§ Task goal
Write out the data word for word and omit every picture.

*** Information supplied ***

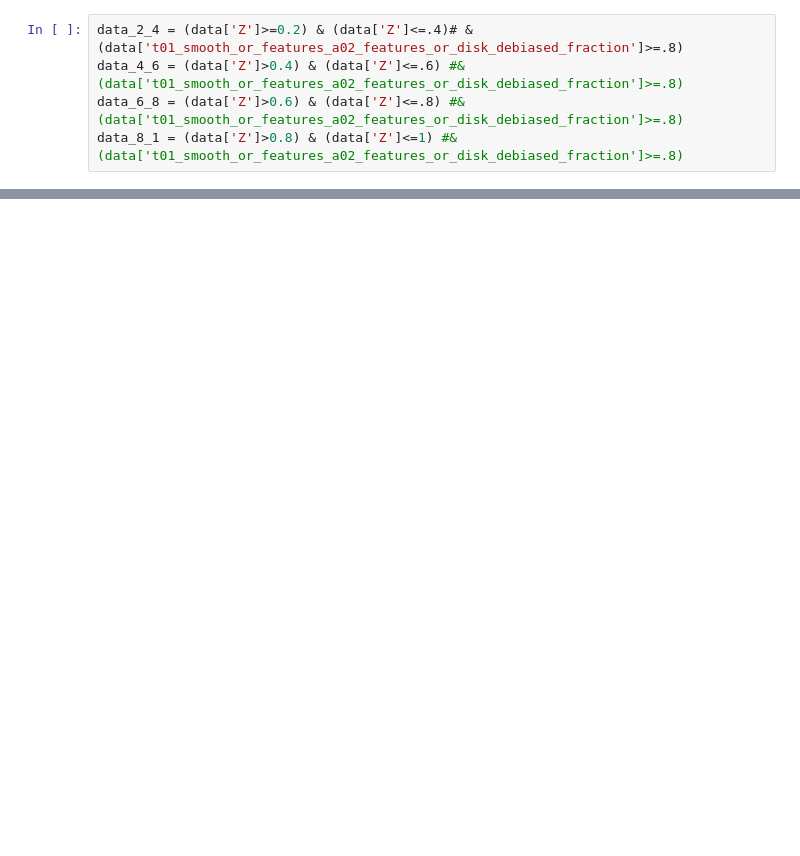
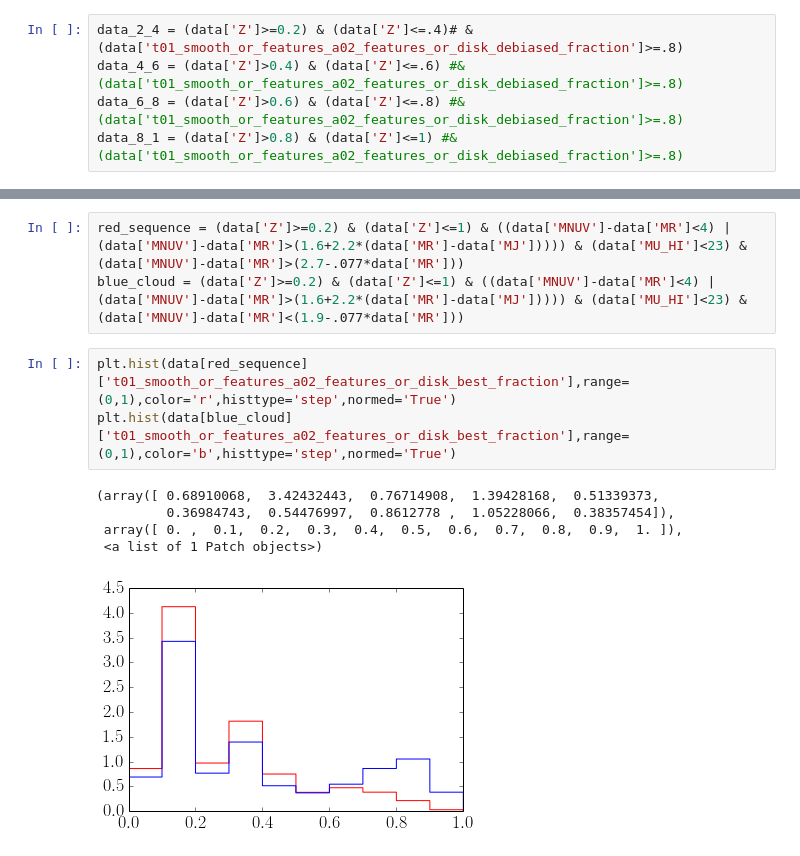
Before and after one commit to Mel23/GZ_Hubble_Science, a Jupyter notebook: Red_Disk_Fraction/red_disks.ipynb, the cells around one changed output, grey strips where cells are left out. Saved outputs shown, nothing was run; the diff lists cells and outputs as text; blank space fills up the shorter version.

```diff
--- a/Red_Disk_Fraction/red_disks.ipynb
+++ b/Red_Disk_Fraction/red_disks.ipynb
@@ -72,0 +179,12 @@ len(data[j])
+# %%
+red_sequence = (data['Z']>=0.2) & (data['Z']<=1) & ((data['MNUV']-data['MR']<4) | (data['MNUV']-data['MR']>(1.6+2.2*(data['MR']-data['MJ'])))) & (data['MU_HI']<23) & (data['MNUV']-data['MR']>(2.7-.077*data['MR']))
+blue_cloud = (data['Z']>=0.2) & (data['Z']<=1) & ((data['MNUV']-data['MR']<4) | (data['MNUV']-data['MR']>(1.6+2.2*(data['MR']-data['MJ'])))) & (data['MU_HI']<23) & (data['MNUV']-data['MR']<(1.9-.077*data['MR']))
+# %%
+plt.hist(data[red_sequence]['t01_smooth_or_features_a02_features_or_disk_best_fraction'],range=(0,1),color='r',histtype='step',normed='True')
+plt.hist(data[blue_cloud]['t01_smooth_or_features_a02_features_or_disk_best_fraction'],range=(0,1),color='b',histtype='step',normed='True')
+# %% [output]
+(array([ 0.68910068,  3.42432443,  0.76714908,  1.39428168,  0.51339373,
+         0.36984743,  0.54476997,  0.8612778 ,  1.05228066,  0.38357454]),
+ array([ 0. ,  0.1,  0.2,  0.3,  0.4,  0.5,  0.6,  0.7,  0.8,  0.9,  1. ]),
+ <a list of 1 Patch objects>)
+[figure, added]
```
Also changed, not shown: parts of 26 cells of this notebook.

*** End of Information supplied ***

§ Result of this task
Before and after one commit to Mel23/GZ_Hubble_Science, a Jupyter notebook: Red_Disk_Fraction/red_disks.ipynb, the cells around one changed output, grey strips where cells are left out. Saved outputs shown, nothing was run; the diff lists cells and outputs as text; blank space fills up the shorter version.

```diff
--- a/Red_Disk_Fraction/red_disks.ipynb
+++ b/Red_Disk_Fraction/red_disks.ipynb
@@ -72,0 +179,12 @@ len(data[j])
+# %%
+red_sequence = (data['Z']>=0.2) & (data['Z']<=1) & ((data['MNUV']-data['MR']<4) | (data['MNUV']-data['MR']>(1.6+2.2*(data['MR']-data['MJ'])))) & (data['MU_HI']<23) & (data['MNUV']-data['MR']>(2.7-.077*data['MR']))
+blue_cloud = (data['Z']>=0.2) & (data['Z']<=1) & ((data['MNUV']-data['MR']<4) | (data['MNUV']-data['MR']>(1.6+2.2*(data['MR']-data['MJ'])))) & (data['MU_HI']<23) & (data['MNUV']-data['MR']<(1.9-.077*data['MR']))
+# %%
+plt.hist(data[red_sequence]['t01_smooth_or_features_a02_features_or_disk_best_fraction'],range=(0,1),color='r',histtype='step',normed='True')
+plt.hist(data[blue_cloud]['t01_smooth_or_features_a02_features_or_disk_best_fraction'],range=(0,1),color='b',histtype='step',normed='True')
+# %% [output]
+(array([ 0.68910068,  3.42432443,  0.76714908,  1.39428168,  0.51339373,
+         0.36984743,  0.54476997,  0.8612778 ,  1.05228066,  0.38357454]),
+ array([ 0. ,  0.1,  0.2,  0.3,  0.4,  0.5,  0.6,  0.7,  0.8,  0.9,  1. ]),
+ <a list of 1 Patch objects>)
+[figure, added]
```
Also changed, not shown: parts of 26 cells of this notebook.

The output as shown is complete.